A blizzard in Washington state took dairy farmers by surprise this week, killing more than 1,800 cows, while over 300,000 cows were killed in a major flood in Australia.
The Washington region that is home to factory farms each holding 3,000 to 5,000 cows normally gets only six to eight inches of rain a year and is usually spared extreme weather. So when the blizzard hit, farmers were unprepared and hundreds of cows suffered and died. During the storm, cows clustered together and some were trampled or crushed.
As the blizzard decimated cows in Washington, “unprecedented” floods hit Australia’s Queensland state, killing a massive number of animals.
With half of Australia’s 25 million cows in the Queensland area, farmers estimate that one in every 40 animals was killed. They say more than 300,000 cows were drowned or washed away when heavy rains flooded the region after years of drought. According to Australia’s weather bureau, Queensland’s longest river experienced “its most significant flood in the last 50 years.”
If we don’t act now, more incidents of extreme weather are bound to occur, killing more and more farmed animals. From hurricanes and record amounts of rainfall to wildfires and devastating blizzards, extreme weather linked to climate change is becoming increasingly common. And while not everyone can afford an electric car or solar panels, there is something we can all do: go vegan.
Animal agriculture has an enormous impact on the environment. A pound of meat requires on average 13 times more fossil fuel and 15 times more water to produce than a pound of soy. According to a recent study from the University of Oxford, “impacts of the lowest-impact animal products typically exceed those of vegetable substitutes, providing new evidence for important dietary change.”

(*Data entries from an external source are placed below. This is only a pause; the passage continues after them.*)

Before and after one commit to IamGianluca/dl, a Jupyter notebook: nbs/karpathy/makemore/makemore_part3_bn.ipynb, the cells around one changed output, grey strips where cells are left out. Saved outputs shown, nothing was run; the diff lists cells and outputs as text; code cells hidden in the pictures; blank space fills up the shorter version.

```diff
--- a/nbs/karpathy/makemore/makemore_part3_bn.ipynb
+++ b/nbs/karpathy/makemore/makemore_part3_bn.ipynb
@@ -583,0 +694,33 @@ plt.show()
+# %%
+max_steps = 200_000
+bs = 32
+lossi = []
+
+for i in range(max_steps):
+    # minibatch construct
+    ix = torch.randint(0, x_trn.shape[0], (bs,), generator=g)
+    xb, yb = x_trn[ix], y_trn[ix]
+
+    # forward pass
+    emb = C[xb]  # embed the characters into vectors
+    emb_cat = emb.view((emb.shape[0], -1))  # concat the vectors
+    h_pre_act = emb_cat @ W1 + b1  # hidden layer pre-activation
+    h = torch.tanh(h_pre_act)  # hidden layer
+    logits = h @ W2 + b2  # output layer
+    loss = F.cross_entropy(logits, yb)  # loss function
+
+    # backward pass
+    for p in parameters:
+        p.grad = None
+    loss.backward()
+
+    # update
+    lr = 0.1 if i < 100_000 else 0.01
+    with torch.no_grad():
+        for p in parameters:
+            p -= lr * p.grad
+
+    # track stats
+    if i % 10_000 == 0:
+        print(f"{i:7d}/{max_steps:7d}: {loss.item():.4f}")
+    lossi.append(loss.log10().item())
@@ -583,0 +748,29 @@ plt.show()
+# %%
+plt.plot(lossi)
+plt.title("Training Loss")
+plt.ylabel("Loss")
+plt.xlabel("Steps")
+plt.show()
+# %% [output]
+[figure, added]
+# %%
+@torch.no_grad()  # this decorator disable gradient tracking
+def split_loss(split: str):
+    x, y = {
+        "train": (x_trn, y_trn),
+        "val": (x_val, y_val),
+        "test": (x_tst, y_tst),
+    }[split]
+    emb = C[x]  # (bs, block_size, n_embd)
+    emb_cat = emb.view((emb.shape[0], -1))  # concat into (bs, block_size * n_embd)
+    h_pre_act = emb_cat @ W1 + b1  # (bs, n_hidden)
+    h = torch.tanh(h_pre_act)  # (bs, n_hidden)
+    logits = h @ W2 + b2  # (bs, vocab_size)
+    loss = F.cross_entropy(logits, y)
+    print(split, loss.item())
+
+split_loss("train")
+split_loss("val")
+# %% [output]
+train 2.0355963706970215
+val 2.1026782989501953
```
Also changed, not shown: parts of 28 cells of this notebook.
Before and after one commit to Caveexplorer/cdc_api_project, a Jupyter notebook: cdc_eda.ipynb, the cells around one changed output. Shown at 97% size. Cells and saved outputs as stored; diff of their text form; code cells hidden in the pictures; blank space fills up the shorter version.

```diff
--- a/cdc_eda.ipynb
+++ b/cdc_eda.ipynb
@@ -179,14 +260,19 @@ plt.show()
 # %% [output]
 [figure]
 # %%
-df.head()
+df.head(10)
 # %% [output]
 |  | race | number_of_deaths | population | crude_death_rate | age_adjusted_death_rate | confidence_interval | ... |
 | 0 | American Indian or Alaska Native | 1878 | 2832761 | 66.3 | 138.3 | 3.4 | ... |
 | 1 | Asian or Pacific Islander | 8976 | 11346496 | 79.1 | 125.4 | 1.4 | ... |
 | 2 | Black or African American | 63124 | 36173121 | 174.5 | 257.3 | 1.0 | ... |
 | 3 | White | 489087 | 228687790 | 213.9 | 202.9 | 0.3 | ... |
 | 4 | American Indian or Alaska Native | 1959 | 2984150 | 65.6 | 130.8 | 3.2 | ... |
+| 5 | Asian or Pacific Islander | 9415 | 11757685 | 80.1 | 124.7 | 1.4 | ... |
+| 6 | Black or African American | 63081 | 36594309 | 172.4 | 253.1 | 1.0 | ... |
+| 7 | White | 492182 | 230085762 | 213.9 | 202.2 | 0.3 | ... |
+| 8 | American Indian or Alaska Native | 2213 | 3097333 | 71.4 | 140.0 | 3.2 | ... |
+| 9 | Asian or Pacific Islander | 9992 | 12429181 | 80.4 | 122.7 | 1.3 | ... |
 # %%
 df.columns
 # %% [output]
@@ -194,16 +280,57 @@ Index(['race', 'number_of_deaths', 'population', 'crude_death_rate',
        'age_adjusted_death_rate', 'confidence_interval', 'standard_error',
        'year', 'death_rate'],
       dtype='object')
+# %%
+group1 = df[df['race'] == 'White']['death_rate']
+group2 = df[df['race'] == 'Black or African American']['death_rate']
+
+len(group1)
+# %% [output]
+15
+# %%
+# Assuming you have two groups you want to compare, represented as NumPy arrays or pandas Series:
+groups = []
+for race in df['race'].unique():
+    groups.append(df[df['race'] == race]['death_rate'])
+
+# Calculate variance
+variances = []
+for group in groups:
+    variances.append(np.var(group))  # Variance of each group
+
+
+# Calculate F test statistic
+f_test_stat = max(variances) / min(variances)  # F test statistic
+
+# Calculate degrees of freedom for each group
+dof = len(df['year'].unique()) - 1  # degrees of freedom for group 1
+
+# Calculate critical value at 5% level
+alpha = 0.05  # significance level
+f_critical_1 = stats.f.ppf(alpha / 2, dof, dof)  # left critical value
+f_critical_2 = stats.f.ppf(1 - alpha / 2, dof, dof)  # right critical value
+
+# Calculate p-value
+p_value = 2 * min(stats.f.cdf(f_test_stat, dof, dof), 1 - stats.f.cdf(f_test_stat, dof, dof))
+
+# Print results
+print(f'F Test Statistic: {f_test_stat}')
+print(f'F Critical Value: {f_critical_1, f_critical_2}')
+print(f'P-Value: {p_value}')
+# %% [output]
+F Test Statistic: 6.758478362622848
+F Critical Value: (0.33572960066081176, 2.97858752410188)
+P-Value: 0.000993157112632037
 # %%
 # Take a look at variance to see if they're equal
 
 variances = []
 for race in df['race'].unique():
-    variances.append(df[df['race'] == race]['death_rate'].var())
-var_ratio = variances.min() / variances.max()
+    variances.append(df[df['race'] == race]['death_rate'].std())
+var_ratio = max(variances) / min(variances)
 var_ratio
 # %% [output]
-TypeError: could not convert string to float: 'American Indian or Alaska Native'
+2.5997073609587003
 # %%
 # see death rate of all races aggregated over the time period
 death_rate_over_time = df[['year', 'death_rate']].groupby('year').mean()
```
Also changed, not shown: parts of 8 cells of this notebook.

According to the Food and Agriculture Organization of the United Nations, greenhouse gas emissions from raising farmed animals make up about 15 percent of global human-induced emissions. In fact, greenhouse gas emissions from cow’s milk are almost three times higher than those from vegan alternatives.
By ditching meat and dairy products, you can reduce your carbon footprint from food by at least half.
Just as we can no longer doubt that climate change is real, we can no longer deny that animal agriculture is terrible for the planet. Since plant-based alternatives to meat, dairy, and eggs require a fraction of the resources to produce than their animal-based counterparts, going vegan is truly a no-brainer.
But switching to a vegan lifestyle isn’t only good for the planet; it also spares countless animals a life of misery at factory farms. Cows used for dairy endure lives of misery and deprivation at factory farms. They are forcibly impregnated, roughly handled, and separated from their calves—male calves are taken and slaughtered for veal while females are raised to replace older cows in the herd. Cows are trapped in this cycle until they are considered “spent” and sent to slaughter.
There has never been a better time to make the kind move away from dairy products. Choose healthy and delicious plant-based versions instead. To get started, download our FREE Vegetarian Starter Guide today.